n-grams in a Speech Recognition context are usually used to describe word sequences and are used in the creation of Language Models

Acoustic Models, on the other hand, use phonemes (also called 'phones')  A single phone is a monophone, and a series of 3 phones is called a triphone.   In the CMU dictionary, which has close to 130,000 word pronunciations, there are only 43 phones, but there are close to 6000 triphones.

As set out in Step 9 of the Voxforge tutorial, a triphone declaration is in the form "L-X+R".   The "L" phone  (i.e. the left-hand phone) is the phone that precedes the "X" phone and the "R" phone (i.e. the right-hand phone) is the one that follows it. 

Below is an example of a monophone declaration and a triphone declaration of the word "TRANSLATE" (the first line shows the "monophone" declaration, and the second line shows the "triphone" declaration):

TRANSLATE [TRANSLATE] t r @ n s l e t
TRANSLATE [TRANSLATE] t+r t-r+@ r-@+n @-n+s n-s+l s-l+e l-e+t e-t

Using a triphone based Acoustic Model improves the level of recognition accuracy.  With monophone Acoustic Models, we are not looking at the 'context' of the monophone.  The SRE is trying to match the sound that it has heard to a single phone - a  single sound.

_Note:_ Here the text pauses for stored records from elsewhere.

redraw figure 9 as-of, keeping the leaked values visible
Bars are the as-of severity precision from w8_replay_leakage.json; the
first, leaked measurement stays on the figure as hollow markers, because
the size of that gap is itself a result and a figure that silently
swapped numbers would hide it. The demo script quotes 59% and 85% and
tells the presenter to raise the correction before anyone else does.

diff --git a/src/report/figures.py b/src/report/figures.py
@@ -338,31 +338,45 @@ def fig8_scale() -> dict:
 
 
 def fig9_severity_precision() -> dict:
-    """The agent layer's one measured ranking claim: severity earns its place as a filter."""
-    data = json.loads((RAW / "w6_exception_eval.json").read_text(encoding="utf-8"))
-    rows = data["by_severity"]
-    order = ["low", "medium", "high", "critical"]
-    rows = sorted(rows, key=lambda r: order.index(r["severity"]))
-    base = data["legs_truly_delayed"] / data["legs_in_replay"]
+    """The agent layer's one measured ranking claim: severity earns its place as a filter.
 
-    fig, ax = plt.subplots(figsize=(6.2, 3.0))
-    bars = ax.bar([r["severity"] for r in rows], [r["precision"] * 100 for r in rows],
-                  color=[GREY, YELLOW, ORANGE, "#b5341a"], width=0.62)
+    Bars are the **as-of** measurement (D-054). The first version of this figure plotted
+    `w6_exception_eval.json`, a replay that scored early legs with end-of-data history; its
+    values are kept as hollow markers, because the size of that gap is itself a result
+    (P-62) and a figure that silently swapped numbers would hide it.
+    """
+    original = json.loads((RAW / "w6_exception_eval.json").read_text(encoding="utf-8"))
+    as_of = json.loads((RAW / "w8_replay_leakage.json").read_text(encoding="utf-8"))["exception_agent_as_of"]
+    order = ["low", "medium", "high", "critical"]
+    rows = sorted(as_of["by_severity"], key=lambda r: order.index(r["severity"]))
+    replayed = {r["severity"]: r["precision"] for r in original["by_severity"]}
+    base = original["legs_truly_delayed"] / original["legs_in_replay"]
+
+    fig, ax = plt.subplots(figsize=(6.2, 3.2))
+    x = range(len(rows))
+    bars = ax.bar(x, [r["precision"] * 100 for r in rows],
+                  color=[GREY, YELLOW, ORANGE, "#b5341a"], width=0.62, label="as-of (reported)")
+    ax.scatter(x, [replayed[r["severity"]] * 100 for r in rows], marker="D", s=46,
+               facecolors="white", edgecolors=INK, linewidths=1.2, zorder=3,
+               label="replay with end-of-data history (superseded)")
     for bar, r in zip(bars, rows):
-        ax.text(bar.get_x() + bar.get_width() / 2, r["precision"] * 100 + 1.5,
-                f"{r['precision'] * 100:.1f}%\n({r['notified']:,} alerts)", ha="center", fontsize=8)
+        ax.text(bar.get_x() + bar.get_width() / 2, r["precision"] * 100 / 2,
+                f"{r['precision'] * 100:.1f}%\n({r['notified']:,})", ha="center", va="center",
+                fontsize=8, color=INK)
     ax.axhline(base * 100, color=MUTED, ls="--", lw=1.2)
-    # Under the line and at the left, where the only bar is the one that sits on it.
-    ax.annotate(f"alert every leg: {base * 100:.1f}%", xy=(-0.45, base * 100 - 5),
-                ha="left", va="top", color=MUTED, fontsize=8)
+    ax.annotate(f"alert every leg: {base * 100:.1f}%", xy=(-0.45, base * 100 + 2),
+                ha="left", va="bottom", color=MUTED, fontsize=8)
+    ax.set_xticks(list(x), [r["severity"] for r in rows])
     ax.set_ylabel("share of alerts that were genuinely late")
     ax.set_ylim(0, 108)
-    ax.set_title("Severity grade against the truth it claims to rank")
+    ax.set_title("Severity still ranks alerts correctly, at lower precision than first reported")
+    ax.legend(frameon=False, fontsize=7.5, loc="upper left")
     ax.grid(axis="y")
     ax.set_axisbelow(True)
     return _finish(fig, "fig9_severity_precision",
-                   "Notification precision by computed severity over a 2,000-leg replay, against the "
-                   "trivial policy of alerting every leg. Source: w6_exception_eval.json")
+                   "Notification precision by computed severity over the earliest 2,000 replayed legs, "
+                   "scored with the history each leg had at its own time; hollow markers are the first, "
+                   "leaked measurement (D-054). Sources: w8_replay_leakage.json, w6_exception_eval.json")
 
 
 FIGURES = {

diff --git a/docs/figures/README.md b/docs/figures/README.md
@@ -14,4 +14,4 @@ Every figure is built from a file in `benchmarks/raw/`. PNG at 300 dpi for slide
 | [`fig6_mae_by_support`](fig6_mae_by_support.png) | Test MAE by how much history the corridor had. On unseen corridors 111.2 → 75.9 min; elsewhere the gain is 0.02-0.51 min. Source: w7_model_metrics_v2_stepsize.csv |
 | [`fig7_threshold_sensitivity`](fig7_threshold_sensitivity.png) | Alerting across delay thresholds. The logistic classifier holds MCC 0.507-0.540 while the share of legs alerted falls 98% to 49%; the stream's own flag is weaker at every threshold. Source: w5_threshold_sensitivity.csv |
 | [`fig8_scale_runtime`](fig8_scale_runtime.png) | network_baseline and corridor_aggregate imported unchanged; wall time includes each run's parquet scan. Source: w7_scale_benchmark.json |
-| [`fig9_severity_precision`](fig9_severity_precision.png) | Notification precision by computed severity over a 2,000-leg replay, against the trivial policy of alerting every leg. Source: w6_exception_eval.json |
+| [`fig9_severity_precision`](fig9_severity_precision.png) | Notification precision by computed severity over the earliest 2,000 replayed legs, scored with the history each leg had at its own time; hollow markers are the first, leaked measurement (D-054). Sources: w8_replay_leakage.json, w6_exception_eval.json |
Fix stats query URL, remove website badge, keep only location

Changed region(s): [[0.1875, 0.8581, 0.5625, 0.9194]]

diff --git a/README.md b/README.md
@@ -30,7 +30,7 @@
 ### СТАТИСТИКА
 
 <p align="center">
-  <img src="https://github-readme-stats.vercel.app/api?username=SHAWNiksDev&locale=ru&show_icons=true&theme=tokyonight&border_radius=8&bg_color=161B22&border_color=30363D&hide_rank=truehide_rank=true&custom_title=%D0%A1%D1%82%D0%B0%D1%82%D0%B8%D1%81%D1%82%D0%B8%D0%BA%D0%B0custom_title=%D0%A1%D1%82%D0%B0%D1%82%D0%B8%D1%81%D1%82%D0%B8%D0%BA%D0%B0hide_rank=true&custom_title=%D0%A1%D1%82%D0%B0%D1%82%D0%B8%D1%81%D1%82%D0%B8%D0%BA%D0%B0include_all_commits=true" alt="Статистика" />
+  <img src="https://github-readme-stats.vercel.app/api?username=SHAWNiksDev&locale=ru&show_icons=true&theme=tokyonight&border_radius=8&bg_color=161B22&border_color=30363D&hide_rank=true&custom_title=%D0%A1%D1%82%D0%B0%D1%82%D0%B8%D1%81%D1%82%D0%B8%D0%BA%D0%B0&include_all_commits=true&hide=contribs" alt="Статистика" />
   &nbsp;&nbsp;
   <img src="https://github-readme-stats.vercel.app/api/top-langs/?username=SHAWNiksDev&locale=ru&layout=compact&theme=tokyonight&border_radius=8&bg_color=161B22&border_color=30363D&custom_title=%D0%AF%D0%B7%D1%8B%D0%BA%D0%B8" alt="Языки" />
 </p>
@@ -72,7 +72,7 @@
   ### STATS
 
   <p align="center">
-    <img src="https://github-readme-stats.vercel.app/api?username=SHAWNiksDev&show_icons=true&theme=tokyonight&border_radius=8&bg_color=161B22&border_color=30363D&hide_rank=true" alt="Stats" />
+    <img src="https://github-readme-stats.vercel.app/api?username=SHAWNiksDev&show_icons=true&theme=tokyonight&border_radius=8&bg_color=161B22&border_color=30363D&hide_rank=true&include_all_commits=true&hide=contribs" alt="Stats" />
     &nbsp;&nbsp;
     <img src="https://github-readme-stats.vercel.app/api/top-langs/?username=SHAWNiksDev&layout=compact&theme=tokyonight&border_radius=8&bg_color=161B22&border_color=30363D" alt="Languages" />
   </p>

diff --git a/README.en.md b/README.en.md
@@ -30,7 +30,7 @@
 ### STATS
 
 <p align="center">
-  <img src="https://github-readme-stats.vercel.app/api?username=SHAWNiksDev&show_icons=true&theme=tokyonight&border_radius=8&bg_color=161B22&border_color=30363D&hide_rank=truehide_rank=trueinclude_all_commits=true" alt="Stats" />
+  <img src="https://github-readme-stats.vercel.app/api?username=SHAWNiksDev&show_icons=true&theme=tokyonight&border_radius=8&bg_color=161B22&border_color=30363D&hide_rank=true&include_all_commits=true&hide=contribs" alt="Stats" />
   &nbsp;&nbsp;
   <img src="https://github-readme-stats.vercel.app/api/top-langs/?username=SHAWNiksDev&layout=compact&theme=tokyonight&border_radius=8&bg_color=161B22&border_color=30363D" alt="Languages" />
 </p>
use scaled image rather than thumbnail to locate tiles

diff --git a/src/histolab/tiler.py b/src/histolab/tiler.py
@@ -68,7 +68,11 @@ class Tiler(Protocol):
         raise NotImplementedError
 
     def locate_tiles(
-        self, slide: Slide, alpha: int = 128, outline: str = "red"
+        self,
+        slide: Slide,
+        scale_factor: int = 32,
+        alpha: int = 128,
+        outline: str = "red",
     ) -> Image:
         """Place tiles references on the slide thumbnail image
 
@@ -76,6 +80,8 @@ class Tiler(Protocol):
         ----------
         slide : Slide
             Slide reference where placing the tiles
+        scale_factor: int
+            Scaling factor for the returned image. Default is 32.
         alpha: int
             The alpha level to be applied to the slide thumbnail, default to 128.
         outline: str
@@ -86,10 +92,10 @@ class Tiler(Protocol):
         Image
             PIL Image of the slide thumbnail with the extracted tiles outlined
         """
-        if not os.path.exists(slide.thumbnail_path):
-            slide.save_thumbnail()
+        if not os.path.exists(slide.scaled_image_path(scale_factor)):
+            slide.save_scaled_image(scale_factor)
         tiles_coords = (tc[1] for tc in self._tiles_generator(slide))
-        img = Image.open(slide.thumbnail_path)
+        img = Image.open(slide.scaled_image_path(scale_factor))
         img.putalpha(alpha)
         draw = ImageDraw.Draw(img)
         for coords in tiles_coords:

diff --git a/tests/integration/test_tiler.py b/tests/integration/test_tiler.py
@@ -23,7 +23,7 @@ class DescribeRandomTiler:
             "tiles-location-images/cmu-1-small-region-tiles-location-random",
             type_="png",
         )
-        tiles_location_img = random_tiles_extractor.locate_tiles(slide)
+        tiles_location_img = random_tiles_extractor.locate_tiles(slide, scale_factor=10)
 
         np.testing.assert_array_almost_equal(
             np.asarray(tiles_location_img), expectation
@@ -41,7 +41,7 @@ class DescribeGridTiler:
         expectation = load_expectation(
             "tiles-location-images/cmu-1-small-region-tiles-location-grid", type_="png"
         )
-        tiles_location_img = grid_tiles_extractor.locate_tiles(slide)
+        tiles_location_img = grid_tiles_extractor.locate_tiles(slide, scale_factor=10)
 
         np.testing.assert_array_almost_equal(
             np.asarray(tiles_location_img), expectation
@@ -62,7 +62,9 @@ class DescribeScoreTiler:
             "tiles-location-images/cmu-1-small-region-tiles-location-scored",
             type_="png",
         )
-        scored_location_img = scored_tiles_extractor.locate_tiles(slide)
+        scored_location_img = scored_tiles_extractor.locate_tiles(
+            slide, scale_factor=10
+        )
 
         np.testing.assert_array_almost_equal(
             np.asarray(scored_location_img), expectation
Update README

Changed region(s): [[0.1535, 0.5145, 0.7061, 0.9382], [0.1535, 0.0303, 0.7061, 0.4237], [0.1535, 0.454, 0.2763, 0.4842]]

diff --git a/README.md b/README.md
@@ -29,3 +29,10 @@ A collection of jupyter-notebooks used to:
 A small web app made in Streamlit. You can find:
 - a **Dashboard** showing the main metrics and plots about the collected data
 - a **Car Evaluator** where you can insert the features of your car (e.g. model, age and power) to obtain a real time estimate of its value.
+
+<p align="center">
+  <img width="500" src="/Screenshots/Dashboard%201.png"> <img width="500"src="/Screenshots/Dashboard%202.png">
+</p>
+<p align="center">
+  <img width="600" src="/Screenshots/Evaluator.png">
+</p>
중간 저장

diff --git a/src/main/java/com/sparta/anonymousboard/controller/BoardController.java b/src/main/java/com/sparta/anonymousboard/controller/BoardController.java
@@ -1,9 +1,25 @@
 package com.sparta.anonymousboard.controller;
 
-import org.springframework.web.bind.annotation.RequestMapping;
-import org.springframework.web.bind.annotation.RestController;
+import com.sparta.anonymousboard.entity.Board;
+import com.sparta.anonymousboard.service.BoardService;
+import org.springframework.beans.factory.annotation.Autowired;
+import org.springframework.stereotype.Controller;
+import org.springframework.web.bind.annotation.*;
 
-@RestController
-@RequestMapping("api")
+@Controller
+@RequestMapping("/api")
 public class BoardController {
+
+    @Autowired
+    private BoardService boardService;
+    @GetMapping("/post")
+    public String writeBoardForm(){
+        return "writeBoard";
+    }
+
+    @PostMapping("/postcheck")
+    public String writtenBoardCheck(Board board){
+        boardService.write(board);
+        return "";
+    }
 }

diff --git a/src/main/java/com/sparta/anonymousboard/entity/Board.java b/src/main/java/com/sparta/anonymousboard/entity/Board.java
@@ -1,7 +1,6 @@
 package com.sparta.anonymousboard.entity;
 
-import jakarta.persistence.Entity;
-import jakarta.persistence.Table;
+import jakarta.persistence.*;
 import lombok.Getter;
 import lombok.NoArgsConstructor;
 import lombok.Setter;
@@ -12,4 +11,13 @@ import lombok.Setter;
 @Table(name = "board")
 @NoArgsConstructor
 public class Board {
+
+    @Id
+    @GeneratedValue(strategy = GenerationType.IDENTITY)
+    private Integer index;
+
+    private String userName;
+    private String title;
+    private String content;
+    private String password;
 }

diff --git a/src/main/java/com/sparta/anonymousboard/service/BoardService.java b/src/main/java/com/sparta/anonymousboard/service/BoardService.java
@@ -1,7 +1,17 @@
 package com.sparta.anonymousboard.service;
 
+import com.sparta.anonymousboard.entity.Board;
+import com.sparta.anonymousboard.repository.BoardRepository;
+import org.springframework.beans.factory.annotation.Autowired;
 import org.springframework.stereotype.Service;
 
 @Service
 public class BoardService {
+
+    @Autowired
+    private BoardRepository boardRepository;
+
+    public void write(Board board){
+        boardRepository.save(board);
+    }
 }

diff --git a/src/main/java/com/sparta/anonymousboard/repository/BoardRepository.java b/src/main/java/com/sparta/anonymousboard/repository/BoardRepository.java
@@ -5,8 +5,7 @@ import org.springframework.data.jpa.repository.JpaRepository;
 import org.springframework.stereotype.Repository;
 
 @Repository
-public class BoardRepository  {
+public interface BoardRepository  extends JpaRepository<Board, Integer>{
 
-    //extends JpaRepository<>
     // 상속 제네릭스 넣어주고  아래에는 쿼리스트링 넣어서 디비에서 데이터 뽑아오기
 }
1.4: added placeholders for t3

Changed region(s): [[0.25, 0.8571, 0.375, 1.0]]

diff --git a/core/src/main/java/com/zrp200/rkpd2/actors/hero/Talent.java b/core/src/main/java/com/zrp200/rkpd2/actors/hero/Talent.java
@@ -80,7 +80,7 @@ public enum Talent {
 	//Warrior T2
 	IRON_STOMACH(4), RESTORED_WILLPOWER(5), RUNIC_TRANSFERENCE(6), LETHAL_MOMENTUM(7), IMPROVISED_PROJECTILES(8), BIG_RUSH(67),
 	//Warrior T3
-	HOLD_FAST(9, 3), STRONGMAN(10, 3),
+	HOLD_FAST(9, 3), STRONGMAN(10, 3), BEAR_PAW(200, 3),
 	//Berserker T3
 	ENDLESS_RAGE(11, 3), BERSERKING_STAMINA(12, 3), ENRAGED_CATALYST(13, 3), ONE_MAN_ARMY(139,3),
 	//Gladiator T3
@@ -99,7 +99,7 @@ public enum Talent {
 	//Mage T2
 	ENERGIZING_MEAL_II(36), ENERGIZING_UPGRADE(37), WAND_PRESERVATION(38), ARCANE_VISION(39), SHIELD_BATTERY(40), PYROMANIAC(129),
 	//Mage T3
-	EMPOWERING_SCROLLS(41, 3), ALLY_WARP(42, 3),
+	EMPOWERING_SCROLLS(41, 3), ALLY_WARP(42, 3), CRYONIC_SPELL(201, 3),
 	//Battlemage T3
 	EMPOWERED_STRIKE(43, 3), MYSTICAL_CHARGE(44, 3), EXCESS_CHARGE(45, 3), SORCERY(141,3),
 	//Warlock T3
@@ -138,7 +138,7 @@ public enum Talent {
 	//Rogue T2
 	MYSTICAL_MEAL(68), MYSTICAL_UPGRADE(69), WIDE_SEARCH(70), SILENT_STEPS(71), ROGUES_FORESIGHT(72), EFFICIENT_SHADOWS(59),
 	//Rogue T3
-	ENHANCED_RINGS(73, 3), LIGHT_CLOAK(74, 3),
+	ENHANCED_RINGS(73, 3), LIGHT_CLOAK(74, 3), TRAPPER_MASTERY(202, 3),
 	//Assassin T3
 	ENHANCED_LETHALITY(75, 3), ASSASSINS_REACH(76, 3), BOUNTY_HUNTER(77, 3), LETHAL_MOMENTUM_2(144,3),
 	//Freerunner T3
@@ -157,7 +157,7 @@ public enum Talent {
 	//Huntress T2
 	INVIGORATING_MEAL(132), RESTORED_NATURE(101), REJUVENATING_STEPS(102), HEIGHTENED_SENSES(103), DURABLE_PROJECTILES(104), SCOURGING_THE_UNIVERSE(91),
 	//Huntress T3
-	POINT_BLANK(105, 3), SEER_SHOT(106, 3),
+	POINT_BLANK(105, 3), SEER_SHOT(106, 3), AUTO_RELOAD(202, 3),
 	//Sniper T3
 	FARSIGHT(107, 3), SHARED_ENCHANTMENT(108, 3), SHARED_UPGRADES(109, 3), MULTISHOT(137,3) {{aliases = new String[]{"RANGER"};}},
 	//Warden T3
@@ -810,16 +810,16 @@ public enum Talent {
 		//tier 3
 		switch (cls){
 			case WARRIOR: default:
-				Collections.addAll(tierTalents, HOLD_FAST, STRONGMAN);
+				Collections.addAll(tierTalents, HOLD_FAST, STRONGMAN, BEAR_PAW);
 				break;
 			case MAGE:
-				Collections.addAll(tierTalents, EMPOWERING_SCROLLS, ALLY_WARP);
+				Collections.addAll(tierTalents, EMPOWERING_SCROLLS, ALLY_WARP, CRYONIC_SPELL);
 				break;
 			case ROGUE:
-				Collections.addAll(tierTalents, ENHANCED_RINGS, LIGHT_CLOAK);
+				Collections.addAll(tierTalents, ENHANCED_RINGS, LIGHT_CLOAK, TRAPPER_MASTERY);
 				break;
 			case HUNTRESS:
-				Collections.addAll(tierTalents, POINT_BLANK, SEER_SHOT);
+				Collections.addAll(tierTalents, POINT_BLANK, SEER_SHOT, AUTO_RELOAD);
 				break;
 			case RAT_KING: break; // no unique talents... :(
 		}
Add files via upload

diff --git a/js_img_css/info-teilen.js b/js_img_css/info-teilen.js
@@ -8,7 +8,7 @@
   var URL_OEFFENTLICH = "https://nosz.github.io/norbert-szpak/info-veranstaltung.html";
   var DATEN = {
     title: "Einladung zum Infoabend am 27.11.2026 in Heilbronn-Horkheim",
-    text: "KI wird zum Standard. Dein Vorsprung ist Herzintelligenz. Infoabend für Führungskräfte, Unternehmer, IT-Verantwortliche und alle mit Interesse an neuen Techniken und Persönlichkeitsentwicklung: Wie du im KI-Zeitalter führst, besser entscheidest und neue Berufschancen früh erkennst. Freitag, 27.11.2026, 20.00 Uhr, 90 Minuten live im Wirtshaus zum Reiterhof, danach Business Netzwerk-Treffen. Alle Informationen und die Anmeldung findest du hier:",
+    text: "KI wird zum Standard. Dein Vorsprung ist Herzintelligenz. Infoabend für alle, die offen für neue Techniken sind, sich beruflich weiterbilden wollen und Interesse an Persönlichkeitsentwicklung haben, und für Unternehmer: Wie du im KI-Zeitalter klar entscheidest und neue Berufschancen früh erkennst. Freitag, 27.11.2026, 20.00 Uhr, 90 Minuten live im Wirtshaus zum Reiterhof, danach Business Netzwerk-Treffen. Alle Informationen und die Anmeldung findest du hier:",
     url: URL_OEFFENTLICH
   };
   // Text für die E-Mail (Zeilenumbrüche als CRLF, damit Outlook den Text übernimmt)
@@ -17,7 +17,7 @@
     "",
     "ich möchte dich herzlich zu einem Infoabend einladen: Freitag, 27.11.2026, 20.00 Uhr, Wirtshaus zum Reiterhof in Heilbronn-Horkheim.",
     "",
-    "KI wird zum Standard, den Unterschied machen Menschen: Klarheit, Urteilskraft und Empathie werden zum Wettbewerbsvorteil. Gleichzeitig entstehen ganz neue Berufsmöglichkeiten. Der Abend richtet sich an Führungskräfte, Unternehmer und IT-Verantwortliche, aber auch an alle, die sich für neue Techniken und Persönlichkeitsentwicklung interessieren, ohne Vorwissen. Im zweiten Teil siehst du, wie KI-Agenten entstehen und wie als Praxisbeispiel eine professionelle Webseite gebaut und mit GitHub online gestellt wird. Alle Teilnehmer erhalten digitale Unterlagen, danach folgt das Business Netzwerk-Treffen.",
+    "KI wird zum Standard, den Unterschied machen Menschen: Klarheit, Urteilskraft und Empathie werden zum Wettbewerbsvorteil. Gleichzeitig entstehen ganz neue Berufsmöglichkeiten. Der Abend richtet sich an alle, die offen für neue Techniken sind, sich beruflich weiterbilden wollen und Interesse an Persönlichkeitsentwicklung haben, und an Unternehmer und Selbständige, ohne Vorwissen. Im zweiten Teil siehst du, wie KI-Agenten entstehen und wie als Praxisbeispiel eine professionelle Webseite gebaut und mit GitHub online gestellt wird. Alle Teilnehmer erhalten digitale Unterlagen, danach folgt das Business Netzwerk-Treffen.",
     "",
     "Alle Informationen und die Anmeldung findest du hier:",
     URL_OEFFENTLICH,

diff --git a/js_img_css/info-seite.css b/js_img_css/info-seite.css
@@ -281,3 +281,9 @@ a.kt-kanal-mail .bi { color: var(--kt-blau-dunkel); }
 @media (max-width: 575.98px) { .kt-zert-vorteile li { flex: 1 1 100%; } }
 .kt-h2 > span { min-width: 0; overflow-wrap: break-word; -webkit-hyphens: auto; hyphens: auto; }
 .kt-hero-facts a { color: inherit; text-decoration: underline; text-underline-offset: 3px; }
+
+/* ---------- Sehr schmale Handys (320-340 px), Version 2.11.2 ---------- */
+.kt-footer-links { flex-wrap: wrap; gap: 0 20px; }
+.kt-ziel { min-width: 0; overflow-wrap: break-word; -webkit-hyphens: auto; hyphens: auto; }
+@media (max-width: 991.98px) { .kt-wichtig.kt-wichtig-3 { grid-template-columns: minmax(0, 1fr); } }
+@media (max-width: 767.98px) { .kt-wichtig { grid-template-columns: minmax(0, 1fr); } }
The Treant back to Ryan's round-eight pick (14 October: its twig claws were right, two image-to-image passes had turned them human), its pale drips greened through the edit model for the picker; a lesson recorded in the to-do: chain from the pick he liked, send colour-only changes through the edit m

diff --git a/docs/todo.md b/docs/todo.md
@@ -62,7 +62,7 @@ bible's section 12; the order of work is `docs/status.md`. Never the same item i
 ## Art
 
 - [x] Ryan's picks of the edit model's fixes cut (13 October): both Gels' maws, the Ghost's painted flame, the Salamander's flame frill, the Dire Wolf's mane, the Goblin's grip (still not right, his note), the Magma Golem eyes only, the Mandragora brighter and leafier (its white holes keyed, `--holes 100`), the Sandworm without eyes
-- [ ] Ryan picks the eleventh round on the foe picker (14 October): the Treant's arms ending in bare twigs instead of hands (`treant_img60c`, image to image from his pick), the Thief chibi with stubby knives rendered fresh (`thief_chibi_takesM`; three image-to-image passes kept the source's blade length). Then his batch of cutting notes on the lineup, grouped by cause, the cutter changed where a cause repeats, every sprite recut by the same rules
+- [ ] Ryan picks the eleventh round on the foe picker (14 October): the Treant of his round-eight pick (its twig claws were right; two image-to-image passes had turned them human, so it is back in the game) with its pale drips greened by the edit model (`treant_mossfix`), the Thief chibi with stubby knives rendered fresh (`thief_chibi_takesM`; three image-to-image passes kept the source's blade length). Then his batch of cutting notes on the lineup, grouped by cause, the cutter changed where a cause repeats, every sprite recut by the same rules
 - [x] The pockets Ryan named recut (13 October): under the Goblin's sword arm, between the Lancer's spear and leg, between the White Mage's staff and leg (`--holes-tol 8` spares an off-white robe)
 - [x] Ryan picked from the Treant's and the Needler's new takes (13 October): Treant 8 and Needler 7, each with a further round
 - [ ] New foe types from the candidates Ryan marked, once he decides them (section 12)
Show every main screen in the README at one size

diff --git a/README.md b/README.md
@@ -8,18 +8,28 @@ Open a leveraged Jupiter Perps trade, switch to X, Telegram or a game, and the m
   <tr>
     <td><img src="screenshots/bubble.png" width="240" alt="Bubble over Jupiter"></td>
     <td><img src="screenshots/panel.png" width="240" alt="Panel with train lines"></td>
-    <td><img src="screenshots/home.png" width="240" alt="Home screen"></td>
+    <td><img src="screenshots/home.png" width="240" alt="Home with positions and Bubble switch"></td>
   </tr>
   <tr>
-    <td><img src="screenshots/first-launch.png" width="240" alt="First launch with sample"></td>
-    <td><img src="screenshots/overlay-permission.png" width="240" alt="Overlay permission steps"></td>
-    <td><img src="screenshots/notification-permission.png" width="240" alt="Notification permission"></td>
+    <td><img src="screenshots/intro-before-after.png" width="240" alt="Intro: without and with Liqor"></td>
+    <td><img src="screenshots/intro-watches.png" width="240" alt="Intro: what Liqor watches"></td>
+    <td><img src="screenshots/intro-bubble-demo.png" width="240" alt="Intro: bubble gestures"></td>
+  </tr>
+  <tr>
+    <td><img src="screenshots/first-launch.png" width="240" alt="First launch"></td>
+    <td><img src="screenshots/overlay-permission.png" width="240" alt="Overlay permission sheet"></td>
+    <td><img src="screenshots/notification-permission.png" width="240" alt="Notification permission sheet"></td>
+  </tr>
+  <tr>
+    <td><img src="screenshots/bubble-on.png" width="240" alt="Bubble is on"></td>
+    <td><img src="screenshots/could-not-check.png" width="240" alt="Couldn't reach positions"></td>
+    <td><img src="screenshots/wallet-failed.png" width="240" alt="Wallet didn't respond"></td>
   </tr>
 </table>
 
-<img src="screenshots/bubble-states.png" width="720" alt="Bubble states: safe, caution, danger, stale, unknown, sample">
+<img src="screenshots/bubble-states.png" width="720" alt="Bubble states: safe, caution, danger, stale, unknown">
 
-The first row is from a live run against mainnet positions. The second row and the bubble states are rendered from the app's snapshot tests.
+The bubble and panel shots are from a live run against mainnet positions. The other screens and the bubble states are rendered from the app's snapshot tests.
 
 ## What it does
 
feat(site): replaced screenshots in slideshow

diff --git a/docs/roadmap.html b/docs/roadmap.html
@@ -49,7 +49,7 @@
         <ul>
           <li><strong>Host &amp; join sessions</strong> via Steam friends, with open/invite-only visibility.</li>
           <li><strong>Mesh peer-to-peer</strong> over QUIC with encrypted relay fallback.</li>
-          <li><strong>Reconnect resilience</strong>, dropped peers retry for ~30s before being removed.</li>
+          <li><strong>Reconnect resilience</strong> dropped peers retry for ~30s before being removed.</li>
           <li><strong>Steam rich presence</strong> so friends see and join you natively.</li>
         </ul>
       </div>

With a triphone acoustic model, we are essentially looking for a monophone in the "context" other monophones - i.e. the one immediately before and the one immediately after (if they exist - it may be the beginning or end of the word).  This greatly improves recognition accuracy, because the SRE is looking to match a specific sequence of 3 sounds together (a triphone), rather than only one sound.  This is like using a 3 word Google search rather than a single word Google search - you get more accurate results.  Triphones reduce the possibility of error caused by confusing one sound with another, because we are now looking for a distinct sequence of 3 sounds. 


--- (Edited on 2/21/2007 1:56 pm [GMT-0500] by kmaclean) ---

Re: Single gram representation.
User: DooGood
Date: 2/21/2007 1:44 pm
Views: 2910
Rating: 14

Forgive me... a mix up in my vocabulary there!  What I meant was, why can't we just use monophones to deduce each word, which was answered.  I guess  I understand the reason for having the bi and triphones, but it just seems redundant.   Accuracy is everything in speech recognition though, and I suppose accuracy at the cost of redundancy is well worth it.


Thanks for the quick reply.   I am sure I will have more questions coming soon. 

--- (Edited on 2/21/2007 1:44 pm [GMT-0600] by DooGood) ---